Start of Given entries

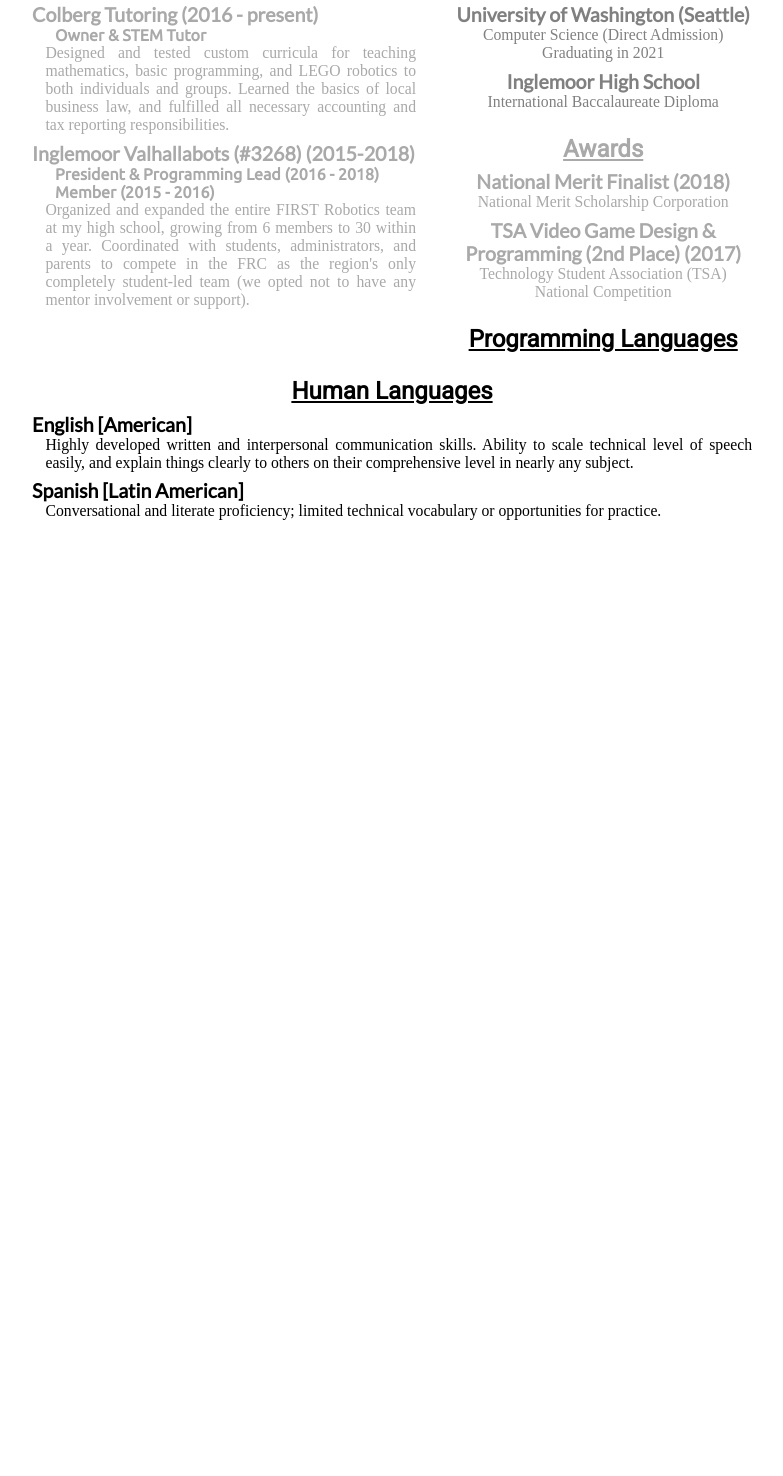
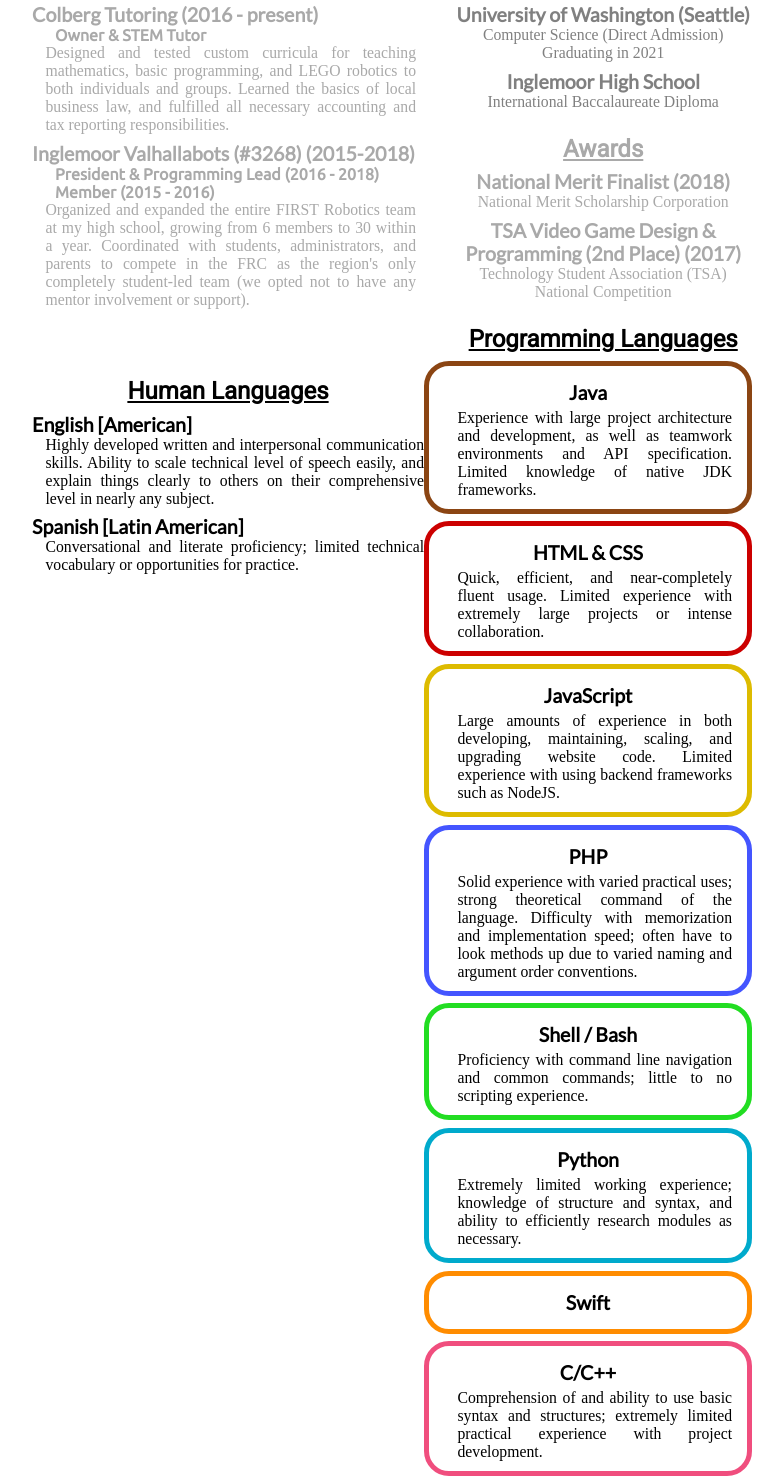
Before and after one commit to BrennanColberg/resume, a plain HTML site: page index.html in a window 1280 px wide. Shown: the part 1111-2587 px from the top of the page, without its empty margins (16-799 px from the left). Before the commit the page ends 1631 px from the top, so only its background shows below. Drawn offline with nearby package versions, Linux system fonts and the light colour scheme.

Commit message:
Language details formatting

```diff
--- a/index.css
+++ b/index.css
@@ -1,6 +1,18 @@
 /*** VIEW ON CHROME ON MACOS FOR PRINTING ***/
 /* google font imports */
 @import url('https://fonts.googleapis.com/css?family=Lato|Roboto|Space+Mono|Oswald|Ubuntu');
+
+:root {
+	--java-color: saddlebrown;
+	--html-color: #c00;
+	--css-color: darkmagenta;
+	--javascript-color: #db0;
+	--php-color: #45f;
+	--shell-color: #2d2;
+	--python-color: #0ac;
+	--swift-color: darkorange;
+	--cpp-color: #F04E7E;
+}
 
 body {
 	/* is one page! */
@@ -133,34 +145,88 @@ a,
 	font-weight: bold;
 }
 
-.java {
-	color: saddlebrown;
+span.java {
+	color: var(--java-color);
 }
 
-.html {
-	color: #c00;
+span.html {
+	color: var(--html-color);
 }
 
-.css {
-	color: darkmagenta;
+span.css {
+	color: var(--css-color);
 }
 
-.javascript {
-	color: #db0;
+span.javascript {
+	color: var(--javascript-color);
 }
 
-.php {
-	color: #45f;
+span.php {
+	color: var(--php-color);
 }
 
-.shell {
-	color: #2d2;
+span.shell {
+	color: var(--shell-color);
 }
 
-.python {
-	color: #0ac;
+span.python {
+	color: var(--python-color);
 }
 
-.swift {
-	color: darkorange;
+span.swift {
+	color: var(--swift-color);
 }
+
+span.cpp {
+	color: var(--cpp-color);
+}
+
+div.language {
+	padding: 10px 15px;
+	border-radius: 25px;
+	border: 5px solid;
+	border-color: none;
+	height: auto;
+	display: inline-block;
+	float: right;
+	clear: right;
+	width: 3in;
+}
+
+div.language h3 {
+	text-align: center;
+	padding: 5px;
+}
+
+div.java {
+	border-color: var(--java-color);
+	background-color: rgba(var(--java-color), 1);
+}
+
+div.html {
+	border-color: var(--html-color);
+}
+
+div.javascript {
+	border-color: var(--javascript-color);
+}
+
+div.php {
+	border-color: var(--php-color);
+}
+
+div.shell {
+	border-color: var(--shell-color);
+}
+
+div.python {
+	border-color: var(--python-color);
+}
+
+div.swift {
+	border-color: var(--swift-color);
+}
+
+div.cpp {
+	border-color: var(--cpp-color);
+}
--- a/index.html
+++ b/index.html
@@ -6,6 +6,7 @@
 	<link href="index.css" rel="stylesheet">
 	<script>
 		//alert("For optimal formatting, please view (and/or print) this page from Google Chrome on macOS. Small variances in browser rendering code may lead to details of fonts and distances being skewed, if another system is used.");
+
 	</script>
 </head>
 
@@ -35,6 +36,7 @@
 		<li><span class="shell">Shell</span> [2/5]</li>
 		<li><span class="python">Python</span> [1/5]</li>
 		<li><span class="swift">Swift</span> [1/5]</li>
+		<li><span class="cpp">C/C++</span> [2/5]</li>
 	</ul>
 
 	<h1>Brennan Colberg</h1>
@@ -126,29 +128,37 @@
 
 	<section id="programming-languages">
 		<h2>Programming Languages</h2>
-		<div id="java">
-
+		<div class="java language">
+			<h3>Java</h3>
+			<p>Experience with large project architecture and development, as well as teamwork environments and API specification. Limited knowledge of native JDK frameworks.</p>
 		</div>
-		<div id="html">
-
+		<div class="html language">
+			<h3>HTML &amp; CSS</h3>
+			<p>Quick, efficient, and near-completely fluent usage. Limited experience with extremely large projects or intense collaboration.</p>
 		</div>
-		<div id="css">
-
+		<div class="javascript language">
+			<h3>JavaScript</h3>
+			<p>Large amounts of experience in both developing, maintaining, scaling, and upgrading website code. Limited experience with using backend frameworks such as NodeJS.</p>
 		</div>
-		<div id="javascript">
-
+		<div class="php language">
+			<h3>PHP</h3>
+			<p>Solid experience with varied practical uses; strong theoretical command of the language. Difficulty with memorization and implementation speed; often have to look methods up due to varied naming and argument order conventions.</p>
 		</div>
-		<div id="php">
-
+		<div class="shell language">
+			<h3>Shell / Bash</h3>
+			<p>Proficiency with command line navigation and common commands; little to no scripting experience.</p>
 		</div>
-		<div id="shell">
-
+		<div class="python language">
+			<h3>Python</h3>
+			<p>Extremely limited working experience; knowledge of structure and syntax, and ability to efficiently research modules as necessary.</p>
 		</div>
-		<div id="python">
-
+		<div class="swift language">
+			<h3>Swift</h3>
+			<p></p>
 		</div>
-		<div id="swift">
-
+		<div class="cpp language">
+			<h3>C/C++</h3>
+			<p>Comprehension of and ability to use basic syntax and structures; extremely limited practical experience with project development.</p>
 		</div>
 	</section>
 
```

End of Given entries

> _What is expected_: Scan the listing above for the word "section" and show each line where it is found.

> _Solution to the exercise_:
 	<section id="programming-languages">
 	</section>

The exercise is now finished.